### What you have to do
The lines to copy are those with "result" in them. Pull each one from the entries below.

### Data supplied
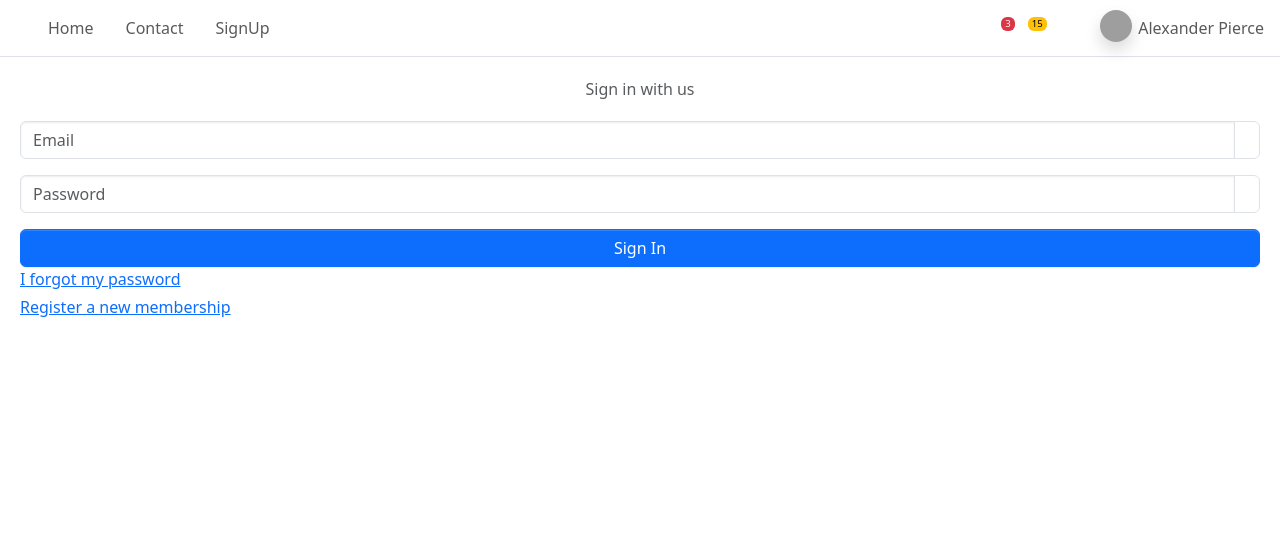
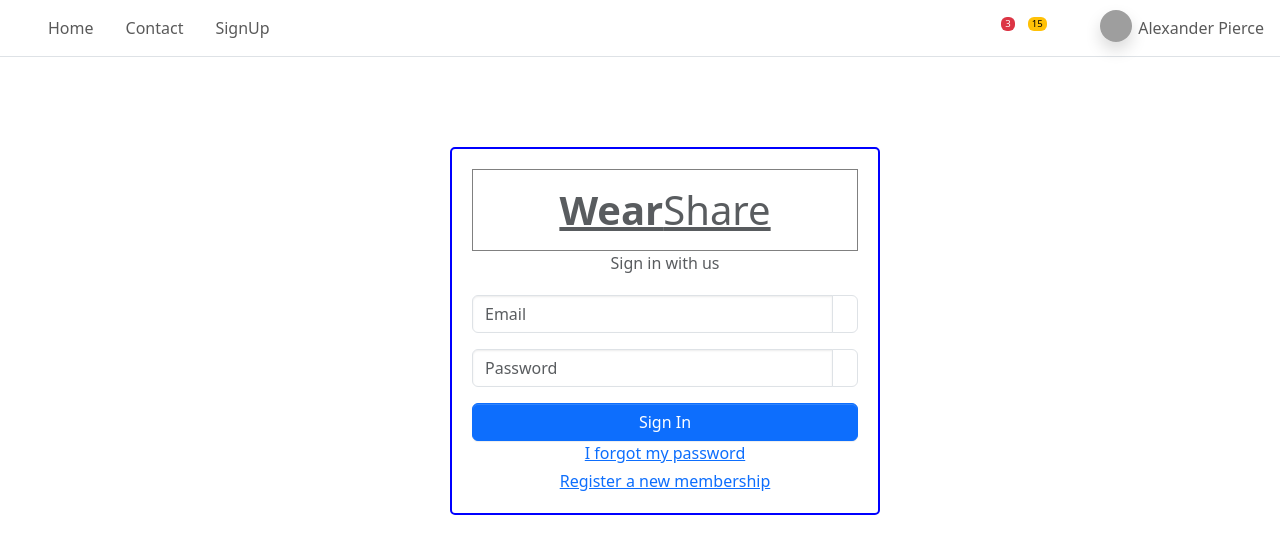
Before and after one commit to shubh10402/wearshareproject, a React (Vite) app: page /Loginpageuser in a window 1280 px wide. Shown: the top 554 px of the page. Built offline with nearby package versions, Linux system fonts and the light colour scheme; grey boxes are pictures that could not be loaded.

Commit message:
datafetch without error

```diff
--- a/src/App.jsx
+++ b/src/App.jsx
@@ -24,7 +24,7 @@ function App() {    //App function
 
       <div >
        {/* <UserSidebar>  </UserSidebar> */}
-       <UserNavbar></UserNavbar>     {/* NAvbardisplay */}
+       <UserNavbar></UserNavbar>
 
 
        {/* <SignUp></SignUp> */}     {/* Signuppage  */}
--- a/src/component/common/Loginpageuser.jsx
+++ b/src/component/common/Loginpageuser.jsx
@@ -49,7 +49,11 @@ export const Loginpageuser = () => {
   };
 
   return (
-    <div className="card-body login-card-body">
+    <div className="card-body login-card-body" style={{ marginTop: 90, marginLeft: 450, marginRight:400 , textAlign: 'center', borderRadius:5,borderWidth: 2, borderColor: 'blue',borderStyle: 'double'}}>
+      <div className="card-header text-center" style={{ borderWidth: 0.5, borderColor: 'grey',borderStyle: 'solid'}}>
+          <a href="./" className="h1"><b>Wear</b>Share</a>
+        </div>
+
       <p className="login-box-msg">Sign in with us</p>
       <form onSubmit={handleSubmit}>
         <div className="input-group mb-3"> {/* EmailInput*/}
--- a/src/component/common/SignUp.jsx
+++ b/src/component/common/SignUp.jsx
@@ -47,9 +47,9 @@ export const SignUp = () => {
     if (!validate()) return; // Stop form submission if validation fails
 
     axios  //Axios for user registration & Server connection
-      .post('http://localhost:3001/register', { fullname, email, password })
+      .post('http://localhost:3001/register', { fullname, email, password  })
       .then((result) => {
-        console.log(result);
+        console.log(result.data);
         navigate('/Loginpageuser');
       })
       .catch((err) => console.log(err));  //Error handling for catching error
@@ -59,7 +59,7 @@ export const SignUp = () => {
     <div className="register-box" style={{ marginTop: 90, marginLeft: 560, textAlign: 'center' }}>
       <div className="card card-outline card-primary">
         <div className="card-header text-center">
-          <a href="/" className="h1"><b>Wear</b>Share</a>
+          <a href="./" className="h1"><b>Wear</b>Share</a>
         </div>
         <div className="card-body">
           <p className="login-box-msg">Register With Us!</p>
```
Also changed, not shown: 1 other file (tests, documents, lock files or other folders).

### Output for this task
       .then((result) => {
-        console.log(result);
+        console.log(result.data);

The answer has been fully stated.